3:00 to 6:00. This day of salvation is slowly beginning its decline. Our thoughts are taken up with the end of life. Looking to my future I ask: will I persevere? Perseverance is the hour's theme. There is no theme from the story of salvation. At the most there is eschatological shading—the last things.
Vespers, or Evensong, is the Church's evening prayer. It is very similar to Lauds, both in construction and in basic theme. The Church looks back on the day of salvation just passed with all its redeeming graces—and is fervently grateful.
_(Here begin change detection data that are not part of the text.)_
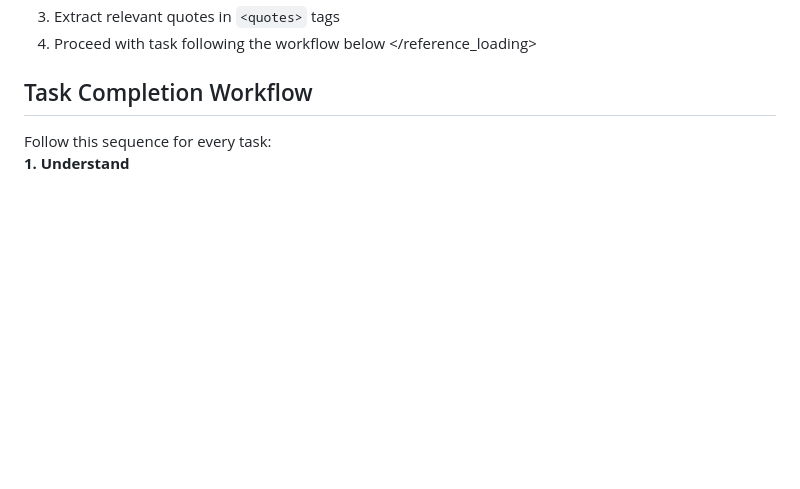
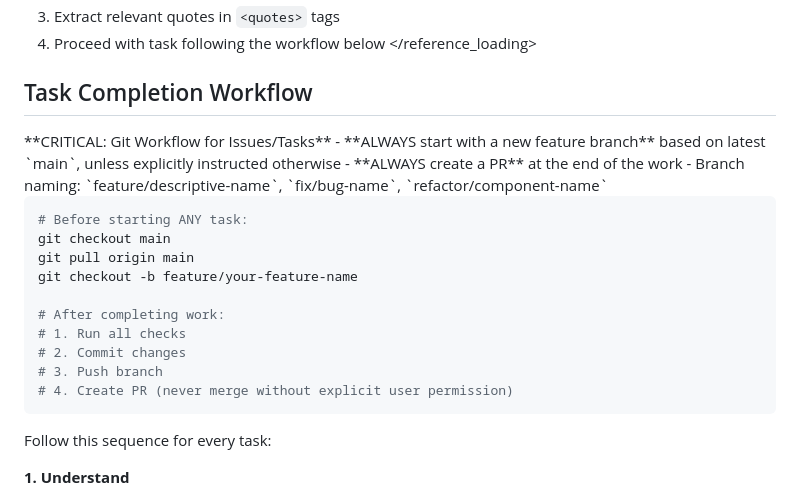
Before and after one commit to NdyGen/wiab, a Markdown page: docs/agents/AGENTS.md, the part around the change. Rendered like a GitHub page; blank space fills up the shorter version.

Commit message:
docs: add critical git workflow instruction for AI agents (#196)
Co-authored-by: Andy van Dongen <andy.van.dongen@kabisa.nl>

````diff
--- a/docs/agents/AGENTS.md
+++ b/docs/agents/AGENTS.md
@@ -59,6 +59,24 @@ You are a specialized WIAB (Wasp in a Box) development agent for a Homey Pro sma
 ## Task Completion Workflow
 
 <workflow>
+**CRITICAL: Git Workflow for Issues/Tasks**
+- **ALWAYS start with a new feature branch** based on latest `main`, unless explicitly instructed otherwise
+- **ALWAYS create a PR** at the end of the work
+- Branch naming: `feature/descriptive-name`, `fix/bug-name`, `refactor/component-name`
+
+```bash
+# Before starting ANY task:
+git checkout main
+git pull origin main
+git checkout -b feature/your-feature-name
+
+# After completing work:
+# 1. Run all checks
+# 2. Commit changes
+# 3. Push branch
+# 4. Create PR (never merge without explicit user permission)
+```
+
 Follow this sequence for every task:
 
 **1. Understand**
````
Vespers is a thanksgiving prayer. Thanksgiving is the principal theme: the “Magnificat” is the climax, the great thanksgiving song of the Church. The canonical-hour theme is this: thanks be to God for the day just passed, both in the soul and in the Church, thanks for all his saving graces. There is also a theme from the story of salvation to be found in Vespers—the Last Supper. At the very same time that Vespers is prayed, Christ was seated with his apostles in the upper room. This gives Vespers a special connection with the holy Eucharist, and as a matter of fact, a great number of the Vesper psalms are Eucharistic songs or at least can easily be referred to the Eucharist.
Compline is the Church's second evening prayer, and as opposed to Vespers, it is a subjective and individual prayer for the sinful soul who wants to make her peace with God. The hour is a masterpiece of construction, the work of St. Benedict; we might call it the ideal night prayer. Particularly beautiful is the symbolism of Compline. The hour begins uniquely without introduction, and at once halts for an examination of conscience and an act of contrition.
Please pray for me, a repentant sinner, worker in the Vineyard of Christ and an Unworthy Priest,
Bishop Brian Kennedy, O.S.B. firstname.lastname@example.org
OUR APOSTOLIC LINE OF SUCCESSION IS ACCEPTED BY WORLD ORTHODOXY.
REMEMBER AS YOU READ THESE LETTERS OF AFFIRMATION THE BISHOPS BEING ACCLAIMED AS PART OF WORLD ORTHODOXY WITH GRACE FILLED AND SPIRIT FILLED ORDERS ARE NOT SUBJECT TO ANY OLD WORLD PATRIARCH, YET THE PATRIARCHS ACCEPT THEM AS EQUAL BISHOPS IN THE LARGER CHURCH WITH THE SAME APOSTOLIC MISSION.
LETTER OF RECOGNITION FROM THE O.C.A.
LETTER OF RECOGNITION FROM ALEXANDRIA
LETTER OF RECOGNITION FROM THE GREEK ORTHODOX CHURCH
WE ARE SUCCESSORS TO THE APOSTLES, IN UNION WITH THE ORIGINAL 12 AND ALL THOSE WHO CAME AFTER THEM AND WITH ALL THOSE WHO WILL COME AFTER US.
HOLY TRINITY CELTIC ORTHODOX CHURCH
CELTIC ORTHODOX BENEDICTINE FATHERS
IS A NOT FOR PROFIT CHURCH CORPORATION
UNDER SECTION 501 ( c ) 3 OF THE INTERNAL REVENUE SERVICE .